**WORK ITEM**
All entries below are to be set down again, identical to the source.

Revision tracking records
++++++++++++++++++++

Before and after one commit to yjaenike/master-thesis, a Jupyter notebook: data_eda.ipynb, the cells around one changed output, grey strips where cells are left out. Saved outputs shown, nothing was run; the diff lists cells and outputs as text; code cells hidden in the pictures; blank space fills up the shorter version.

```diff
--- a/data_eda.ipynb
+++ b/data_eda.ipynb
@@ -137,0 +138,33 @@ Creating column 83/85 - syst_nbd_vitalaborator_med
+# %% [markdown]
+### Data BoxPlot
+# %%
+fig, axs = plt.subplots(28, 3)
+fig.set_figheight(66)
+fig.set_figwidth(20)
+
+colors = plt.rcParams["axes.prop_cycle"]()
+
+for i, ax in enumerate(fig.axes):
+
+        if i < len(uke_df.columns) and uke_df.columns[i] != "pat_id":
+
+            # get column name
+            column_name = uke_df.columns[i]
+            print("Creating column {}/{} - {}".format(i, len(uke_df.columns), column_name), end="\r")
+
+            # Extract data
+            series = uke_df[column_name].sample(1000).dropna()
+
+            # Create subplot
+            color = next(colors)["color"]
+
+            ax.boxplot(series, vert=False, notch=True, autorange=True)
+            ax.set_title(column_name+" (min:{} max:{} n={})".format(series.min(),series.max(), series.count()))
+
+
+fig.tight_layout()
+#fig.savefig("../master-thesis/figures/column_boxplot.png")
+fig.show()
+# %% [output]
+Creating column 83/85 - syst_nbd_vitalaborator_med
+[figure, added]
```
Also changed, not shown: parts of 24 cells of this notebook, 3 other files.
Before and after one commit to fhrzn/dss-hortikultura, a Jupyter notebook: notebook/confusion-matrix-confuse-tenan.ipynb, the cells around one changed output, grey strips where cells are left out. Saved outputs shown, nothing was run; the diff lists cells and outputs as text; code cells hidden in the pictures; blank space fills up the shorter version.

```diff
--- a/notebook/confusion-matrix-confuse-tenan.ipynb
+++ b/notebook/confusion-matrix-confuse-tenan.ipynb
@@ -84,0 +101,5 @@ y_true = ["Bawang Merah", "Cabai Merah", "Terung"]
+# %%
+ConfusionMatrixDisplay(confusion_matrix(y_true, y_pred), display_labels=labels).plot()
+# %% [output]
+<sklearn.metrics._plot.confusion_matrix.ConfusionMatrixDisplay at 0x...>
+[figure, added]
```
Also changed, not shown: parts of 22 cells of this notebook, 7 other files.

++++++++++++++++++++

**EXERCISE RESULT**
Before and after one commit to yjaenike/master-thesis, a Jupyter notebook: data_eda.ipynb, the cells around one changed output, grey strips where cells are left out. Saved outputs shown, nothing was run; the diff lists cells and outputs as text; code cells hidden in the pictures; blank space fills up the shorter version.

```diff
--- a/data_eda.ipynb
+++ b/data_eda.ipynb
@@ -137,0 +138,33 @@ Creating column 83/85 - syst_nbd_vitalaborator_med
+# %% [markdown]
+### Data BoxPlot
+# %%
+fig, axs = plt.subplots(28, 3)
+fig.set_figheight(66)
+fig.set_figwidth(20)
+
+colors = plt.rcParams["axes.prop_cycle"]()
+
+for i, ax in enumerate(fig.axes):
+
+        if i < len(uke_df.columns) and uke_df.columns[i] != "pat_id":
+
+            # get column name
+            column_name = uke_df.columns[i]
+            print("Creating column {}/{} - {}".format(i, len(uke_df.columns), column_name), end="\r")
+
+            # Extract data
+            series = uke_df[column_name].sample(1000).dropna()
+
+            # Create subplot
+            color = next(colors)["color"]
+
+            ax.boxplot(series, vert=False, notch=True, autorange=True)
+            ax.set_title(column_name+" (min:{} max:{} n={})".format(series.min(),series.max(), series.count()))
+
+
+fig.tight_layout()
+#fig.savefig("../master-thesis/figures/column_boxplot.png")
+fig.show()
+# %% [output]
+Creating column 83/85 - syst_nbd_vitalaborator_med
+[figure, added]
```
Also changed, not shown: parts of 24 cells of this notebook, 3 other files.
Before and after one commit to fhrzn/dss-hortikultura, a Jupyter notebook: notebook/confusion-matrix-confuse-tenan.ipynb, the cells around one changed output, grey strips where cells are left out. Saved outputs shown, nothing was run; the diff lists cells and outputs as text; code cells hidden in the pictures; blank space fills up the shorter version.

```diff
--- a/notebook/confusion-matrix-confuse-tenan.ipynb
+++ b/notebook/confusion-matrix-confuse-tenan.ipynb
@@ -84,0 +101,5 @@ y_true = ["Bawang Merah", "Cabai Merah", "Terung"]
+# %%
+ConfusionMatrixDisplay(confusion_matrix(y_true, y_pred), display_labels=labels).plot()
+# %% [output]
+<sklearn.metrics._plot.confusion_matrix.ConfusionMatrixDisplay at 0x...>
+[figure, added]
```
Also changed, not shown: parts of 22 cells of this notebook, 7 other files.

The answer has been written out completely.